Some 45 years ago Sal Castro told me, “You’ve got a good head on your shoulders – for a guerito – go out and do something good for yourself and for your gente.” He said it with a wicked smile and a knowing nod of his head. That was back in 1968 when I was a student of Sal Castro’s at Lincoln High School. I had just learned that I’d been accepted to college and stopped by his classroom after school to share the news. I never forgot what he said to me all those years ago – through college and through a professional career in journalism. He always good-naturedly kidded me about being a blondish, fair skinned Chicano. (The hair is long gone.) Sal was always alternately serious and playful. He had a great sense of humor. And he had a steely determination to stand up for equality and justice, and he tried to instill that determination in his students.
We lost Sal recently. He was 79 years old. He fought cancer for the last few years of his life. Cancer eventually won that battle. But Sal won many battles throughout his life. He was the catalyst and inspiration for the 1968 Eastside high school walkouts. He fought against racism and discrimination throughout his professional life. He stood up to school administrators and school officials whom we can charitably describe as “insensitive” to the needs of Chicano students. He had courage, the trait I admire most.
He urged students in 1968 to walk out of school, to stage a massive student strike. It took courage for the students to do that, inasmuch as we were threatened with expulsion – or worse—by school administrators who knew the walkouts were likely coming. I certainly wasn’t a leader or organizer of the walkouts. Others in my class took on that role. They were often clumsy and unsophisticated as leaders, but they ended up doing an admirable job when all was said and done. It was a remarkable achievement. Sal helped the students realize that something was wrong and that we could do something about it. Because of the walkouts, the city of Los Angeles, and the country, had to sit up and take notice of Chicano students and their desire for a better education than they were getting in the segregated schools. And Sal was the spirit and conscience of that entire endeavor, at great personal cost to him. I walked out with a notebook and a tape recorder. I was the editor of the student paper, “The Railsplitter,” and the walkouts were my first Big Story.
But the walkouts were just the beginning of the story for Sal. He was fired. He faced criminal charges and his personal life was shattered in the immediate aftermath of the walkouts. But the Chicano community rallied around him and with a great deal of effort and, yes, with a good amount of courage, the community was able to get Sal back into the classroom and force school authorities to begin the process of improving education for Chicano kids. We owe a great deal to Sal.
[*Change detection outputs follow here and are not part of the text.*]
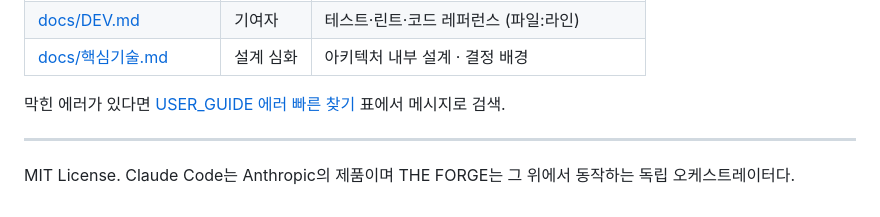
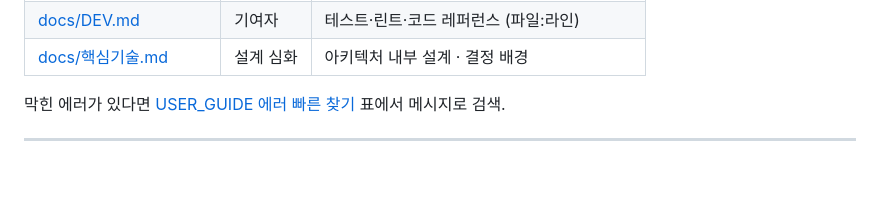
Before and after one commit to immortal0900/THE_FORGE, a Markdown page: README.md, the part around the change. Drawn GitHub-style; blank space fills up the shorter version.

Commit message:
refactor: readme

```diff
--- a/README.md
+++ b/README.md
@@ -282,5 +282,3 @@ forge run
 막힌 에러가 있다면 [USER_GUIDE 에러 빠른 찾기](./docs/USER_GUIDE.md#에러-빠른-찾기) 표에서 메시지로 검색.
 
 ---
-
-MIT License. Claude Code는 Anthropic의 제품이며 THE FORGE는 그 위에서 동작하는 독립 오케스트레이터다.
```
His tireless work sparked a process of change within the Los Angeles Unified School District and beyond. It was a glacially slow process for some, but it was clear things would not be the same after the walkouts. Some of that change was evident when I attended a ceremony at the hearing room of the LAUSD School Board on March 4, 2008. It was organized by Monica Garcia, president of the school board. (Imagine that. A progressive Chicana as head of the school board; that would have been unheard of in 1968.) Along with Sal Castro and other students from Lincoln and from Garfield we were there to receive certificates celebrating our participation in the walkouts. Again, something seemingly unheard of. What I remember about that day a few years ago was how the Earth seemed to be turned upside down.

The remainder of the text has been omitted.